This residence was designed to enable a sister and brother to meet as a family on special occasions and to unwind in contact with nature. This project sprouted along the shores of a lake up in the Laurentians in a wooded area with a significantly consistent slope.
This residence was designed to enable a sister and brother to meet as a family on special occasions and to unwind in contact with nature. This project sprouted along the shores of a lake up in the Laurentians in a wooded area with a significantly consistent slope. This elevation, which offers a bird’s eye view of the lake, is the backbone for the development of this architectural concept—grasping hold of the land through the blending of two areas intersecting one another. The parcelling out of its shapes made its integration with the landscape possible. Its establishment forms part of a circuit throughout a site where paths extend internally, creating views, such as observation posts towards the surrounding landscape.
The upper area, which takes on the shape of a distinctive gabled-roof house, looks out to the lake through a cantilever, while the lower area anchors to the slope. Both areas are sliced at their intersections to give way to vertical circulation and to the entrance hall below.

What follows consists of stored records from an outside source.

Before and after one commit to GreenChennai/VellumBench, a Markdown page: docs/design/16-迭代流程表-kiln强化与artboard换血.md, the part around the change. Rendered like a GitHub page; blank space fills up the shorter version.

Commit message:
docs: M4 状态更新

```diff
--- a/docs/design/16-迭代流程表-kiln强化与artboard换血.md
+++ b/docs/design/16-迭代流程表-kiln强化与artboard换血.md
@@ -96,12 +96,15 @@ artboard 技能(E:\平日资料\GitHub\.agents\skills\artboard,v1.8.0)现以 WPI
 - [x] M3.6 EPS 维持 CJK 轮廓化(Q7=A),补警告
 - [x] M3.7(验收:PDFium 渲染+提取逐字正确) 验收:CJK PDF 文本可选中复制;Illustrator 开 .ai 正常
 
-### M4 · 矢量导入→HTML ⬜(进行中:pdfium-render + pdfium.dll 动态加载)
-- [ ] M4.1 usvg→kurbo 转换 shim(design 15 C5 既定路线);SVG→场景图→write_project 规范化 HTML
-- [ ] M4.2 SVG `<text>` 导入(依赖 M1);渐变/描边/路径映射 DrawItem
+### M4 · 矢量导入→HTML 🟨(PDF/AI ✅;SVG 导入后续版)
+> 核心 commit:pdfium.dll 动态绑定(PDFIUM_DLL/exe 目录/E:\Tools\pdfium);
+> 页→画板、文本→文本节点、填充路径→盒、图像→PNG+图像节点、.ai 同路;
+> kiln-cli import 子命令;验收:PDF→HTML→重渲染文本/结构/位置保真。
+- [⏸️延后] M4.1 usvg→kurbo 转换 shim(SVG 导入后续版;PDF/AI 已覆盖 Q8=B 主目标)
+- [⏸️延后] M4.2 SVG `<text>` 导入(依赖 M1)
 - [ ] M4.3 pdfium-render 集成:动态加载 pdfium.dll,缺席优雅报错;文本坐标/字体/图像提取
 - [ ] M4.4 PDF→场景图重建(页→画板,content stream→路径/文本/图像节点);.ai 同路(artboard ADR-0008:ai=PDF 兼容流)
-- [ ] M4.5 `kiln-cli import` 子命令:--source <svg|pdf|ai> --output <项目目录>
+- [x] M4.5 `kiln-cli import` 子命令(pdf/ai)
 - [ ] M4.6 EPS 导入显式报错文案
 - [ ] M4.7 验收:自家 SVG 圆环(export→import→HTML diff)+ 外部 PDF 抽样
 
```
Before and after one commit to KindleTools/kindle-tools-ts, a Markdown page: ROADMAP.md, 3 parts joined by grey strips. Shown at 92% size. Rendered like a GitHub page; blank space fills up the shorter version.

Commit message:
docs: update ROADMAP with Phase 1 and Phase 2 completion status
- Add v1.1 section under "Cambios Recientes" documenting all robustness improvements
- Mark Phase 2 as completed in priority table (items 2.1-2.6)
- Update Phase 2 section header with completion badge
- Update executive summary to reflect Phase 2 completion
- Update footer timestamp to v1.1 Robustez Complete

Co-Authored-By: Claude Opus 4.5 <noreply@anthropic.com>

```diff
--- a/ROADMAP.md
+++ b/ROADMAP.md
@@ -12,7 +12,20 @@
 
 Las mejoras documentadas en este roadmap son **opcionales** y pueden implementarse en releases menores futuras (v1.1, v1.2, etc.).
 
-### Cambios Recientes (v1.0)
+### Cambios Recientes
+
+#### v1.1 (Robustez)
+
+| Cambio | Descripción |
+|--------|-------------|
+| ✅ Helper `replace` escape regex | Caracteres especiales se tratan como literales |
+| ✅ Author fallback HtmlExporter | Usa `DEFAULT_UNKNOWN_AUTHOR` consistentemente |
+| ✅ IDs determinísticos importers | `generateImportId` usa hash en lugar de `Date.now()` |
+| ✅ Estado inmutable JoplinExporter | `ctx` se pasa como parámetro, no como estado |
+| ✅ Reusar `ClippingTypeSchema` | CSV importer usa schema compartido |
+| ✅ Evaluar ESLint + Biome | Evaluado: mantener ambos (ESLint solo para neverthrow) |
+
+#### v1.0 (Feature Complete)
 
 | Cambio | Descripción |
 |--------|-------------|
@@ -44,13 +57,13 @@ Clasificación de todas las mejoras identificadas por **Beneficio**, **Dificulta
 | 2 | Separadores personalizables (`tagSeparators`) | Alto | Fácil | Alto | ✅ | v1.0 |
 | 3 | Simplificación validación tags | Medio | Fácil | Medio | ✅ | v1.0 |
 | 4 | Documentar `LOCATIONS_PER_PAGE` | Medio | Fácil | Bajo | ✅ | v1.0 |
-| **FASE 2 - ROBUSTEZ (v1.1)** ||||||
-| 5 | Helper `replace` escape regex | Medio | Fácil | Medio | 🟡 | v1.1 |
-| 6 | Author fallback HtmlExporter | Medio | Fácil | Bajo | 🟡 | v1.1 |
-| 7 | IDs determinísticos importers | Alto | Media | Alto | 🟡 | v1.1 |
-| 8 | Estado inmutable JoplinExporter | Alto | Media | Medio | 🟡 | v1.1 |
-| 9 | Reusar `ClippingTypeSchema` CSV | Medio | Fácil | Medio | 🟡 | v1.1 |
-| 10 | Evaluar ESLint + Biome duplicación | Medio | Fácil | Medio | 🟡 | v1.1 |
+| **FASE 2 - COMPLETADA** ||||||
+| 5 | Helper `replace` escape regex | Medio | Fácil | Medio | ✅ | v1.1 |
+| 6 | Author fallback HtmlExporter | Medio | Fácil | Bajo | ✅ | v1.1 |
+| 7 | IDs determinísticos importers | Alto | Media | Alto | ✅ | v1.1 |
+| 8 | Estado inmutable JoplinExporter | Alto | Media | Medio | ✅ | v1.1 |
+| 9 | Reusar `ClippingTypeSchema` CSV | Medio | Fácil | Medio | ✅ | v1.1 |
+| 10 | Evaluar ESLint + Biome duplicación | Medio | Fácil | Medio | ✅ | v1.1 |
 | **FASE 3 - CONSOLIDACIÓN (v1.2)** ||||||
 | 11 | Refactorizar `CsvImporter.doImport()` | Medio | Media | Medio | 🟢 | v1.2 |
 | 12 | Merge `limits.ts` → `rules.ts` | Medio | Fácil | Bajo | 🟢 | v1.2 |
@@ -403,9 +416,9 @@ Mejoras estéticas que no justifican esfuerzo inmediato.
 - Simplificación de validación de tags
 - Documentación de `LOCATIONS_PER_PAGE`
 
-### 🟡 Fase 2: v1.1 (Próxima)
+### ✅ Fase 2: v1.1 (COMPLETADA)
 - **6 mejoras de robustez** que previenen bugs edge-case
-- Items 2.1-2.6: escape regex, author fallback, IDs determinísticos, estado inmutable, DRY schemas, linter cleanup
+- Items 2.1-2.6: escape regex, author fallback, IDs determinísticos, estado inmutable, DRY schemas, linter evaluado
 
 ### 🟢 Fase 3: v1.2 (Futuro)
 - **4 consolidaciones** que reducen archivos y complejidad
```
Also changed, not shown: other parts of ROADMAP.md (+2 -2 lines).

This pivot space organizes the entire internal circulation area and enables the core of the building to connect with the outside.
The lower floor has a more contemporary shape with its flat roofs and very large openings. The living space, which is arranged on two levels, takes advantage of plunging views onto the lake. On one end, a large screen shelter completes the lower area. A wide terrace is arranged on the roof at the other end.
From the outside, sober colours and raw materials allow the project to assert itself in full nuance, as if it had emerged from the ground, respectful of its environment. The black wood exterior finish unifies the composition under a zinc roof. Observed from the lake, it gives the impression of a haven. The light wooden sections that illuminate the dark structure as a whole may resemble the sun’s rays piercing through the clouds after a storm.
Photo credit: Steve Montpetit
Completion Year: 2017
Area: 3600 sq. ft. with garage and screen porch
Architect: atelier BOOM-TOWN
Structural engineer: GENIEX
General contractor: BOIS & NATURE CONSTRUCTION inc.
Photographer: STEVE MONTPETIT
Doors and windows: FABELTA
Countertop and marble: Ciot
Staircase: Escalier Grenier
Press distribution service: v2com
Lighting and furniture: Avant-Scène, Ligne Roset, Au Courant, Maison Corbeil
About atelier BOOM-TOWN
Historically, the Boomtown house is associated with the “mushroom” towns created near industrial complexes and mines in the years 1890–1920. It is easily recognized by its simple facade and square shape. Its roof is flat or nearly flat, an innovation for the time. The popularity of the Boomtown house was mainly due to increased space and low construction costs.
A century later, l’atelier Boomtown proposes a rereading of human scale buildings architecture based on the original principles of the Boomtown house: Simplicity and efficiency. Working with space, light and matter, l’atelier Boomtown designs contemporary houses, adapted to modern living.